Facebook to award staff £280m in bonuses by the end of 2018 to cut tax bill

George Osborne may not see a penny from Facebook for several years

Click to follow
The Independent Online

Facebook is handing out share bonuses of £280m to its staff by 2018 to offset the amount of tax it has to pay on profits.

The bumper bonuses amount to an average of £775,000 for each employee in the next two years.

The revelations in the Sunday Times come after an overhaul of Facebook's tax structure for "greater transparency" was found to add little or nothing to Facebook's tax bill.

Facebook said it would change its policy so that revenues from its largest UK advertisers, which include Tesco, Sainsbury's and the advertising giant WPP, would not go through Ireland, so that the company paid taxes on those profits in the UK.

But George Osborne may not see a penny from Facebook for several years because of arrangements including £21.4 million in tax relief and plans to pay staff bonuses that will cut the amount of profit that is liable for tax.

One estimate said that Facebook could pay as little as £4 million a year in tax to HM Revenue & Customs.

Facebook paid £4,327 in corporation tax in 2014, despite its huge operations in the the UK. That amounted to less than the amount of tax paid by the average UK worker. 

It has signed up to new agreements to pay UK corporation tax at 20 per cent on revenue generated by sales from those big advertisers, which is higher than the 12.5 per cent it would be taxed in Ireland.
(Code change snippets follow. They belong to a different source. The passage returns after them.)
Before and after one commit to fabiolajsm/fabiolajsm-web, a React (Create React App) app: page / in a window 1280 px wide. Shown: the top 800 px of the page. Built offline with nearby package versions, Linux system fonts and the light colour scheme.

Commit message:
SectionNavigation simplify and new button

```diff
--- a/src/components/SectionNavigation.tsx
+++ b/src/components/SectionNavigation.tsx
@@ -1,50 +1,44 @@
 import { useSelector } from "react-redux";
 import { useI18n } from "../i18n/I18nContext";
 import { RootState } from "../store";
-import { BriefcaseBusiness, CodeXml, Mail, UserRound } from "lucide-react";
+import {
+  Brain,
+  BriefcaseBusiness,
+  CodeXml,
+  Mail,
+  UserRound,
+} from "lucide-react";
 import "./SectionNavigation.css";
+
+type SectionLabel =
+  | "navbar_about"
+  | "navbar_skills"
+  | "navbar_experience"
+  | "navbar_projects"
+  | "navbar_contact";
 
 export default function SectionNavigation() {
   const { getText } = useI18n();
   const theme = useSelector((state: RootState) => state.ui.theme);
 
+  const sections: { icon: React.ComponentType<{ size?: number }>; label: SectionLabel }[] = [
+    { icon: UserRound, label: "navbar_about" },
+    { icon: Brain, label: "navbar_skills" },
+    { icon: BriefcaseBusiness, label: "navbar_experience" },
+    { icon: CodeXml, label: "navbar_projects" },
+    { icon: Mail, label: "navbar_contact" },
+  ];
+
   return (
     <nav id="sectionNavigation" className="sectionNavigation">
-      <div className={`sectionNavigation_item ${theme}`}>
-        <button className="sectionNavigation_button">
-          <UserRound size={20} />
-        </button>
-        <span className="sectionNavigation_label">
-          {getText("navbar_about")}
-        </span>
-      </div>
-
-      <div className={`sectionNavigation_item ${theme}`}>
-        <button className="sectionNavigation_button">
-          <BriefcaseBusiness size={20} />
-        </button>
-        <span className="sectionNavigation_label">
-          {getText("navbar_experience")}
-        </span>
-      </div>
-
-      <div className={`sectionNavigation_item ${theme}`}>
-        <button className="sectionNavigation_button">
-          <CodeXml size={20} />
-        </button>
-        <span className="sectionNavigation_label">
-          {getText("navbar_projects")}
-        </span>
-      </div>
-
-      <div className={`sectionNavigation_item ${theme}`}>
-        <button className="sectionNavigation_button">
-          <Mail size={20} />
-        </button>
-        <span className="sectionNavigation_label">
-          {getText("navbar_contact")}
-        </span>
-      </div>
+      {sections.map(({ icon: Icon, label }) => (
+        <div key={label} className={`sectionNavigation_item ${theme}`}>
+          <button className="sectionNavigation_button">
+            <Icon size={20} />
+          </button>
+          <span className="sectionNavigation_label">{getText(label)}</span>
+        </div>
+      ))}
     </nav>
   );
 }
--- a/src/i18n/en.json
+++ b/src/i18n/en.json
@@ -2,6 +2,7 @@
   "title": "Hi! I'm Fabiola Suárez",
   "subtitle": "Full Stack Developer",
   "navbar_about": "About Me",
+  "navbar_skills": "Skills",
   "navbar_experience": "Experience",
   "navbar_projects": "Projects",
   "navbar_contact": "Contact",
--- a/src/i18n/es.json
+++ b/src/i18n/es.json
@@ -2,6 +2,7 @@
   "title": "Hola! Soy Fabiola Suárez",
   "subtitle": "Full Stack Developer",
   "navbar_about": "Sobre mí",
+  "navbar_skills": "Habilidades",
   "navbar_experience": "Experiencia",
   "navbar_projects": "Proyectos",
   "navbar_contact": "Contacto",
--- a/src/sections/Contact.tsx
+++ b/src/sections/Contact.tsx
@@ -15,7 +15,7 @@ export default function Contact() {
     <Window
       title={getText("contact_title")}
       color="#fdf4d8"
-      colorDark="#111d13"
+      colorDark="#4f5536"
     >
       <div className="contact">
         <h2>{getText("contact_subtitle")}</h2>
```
Facebook said in a statement that it felt this arrangement would priovide greater transparency.

"The new structure is easier to understand and clearly recognises the value our UK organisation adds to our sales," Facebook said.

Tim Davies, head of tax at international accountants Mazars said: “There are lots of reasons why this might not turn into the big tax win it seems on first sight. Judging by the Irish business, after paying its royalties, the profit margin of Facebook is about one per cent of sales. That could translate in the UK to as little as £4m-£6m a year to the taxman.”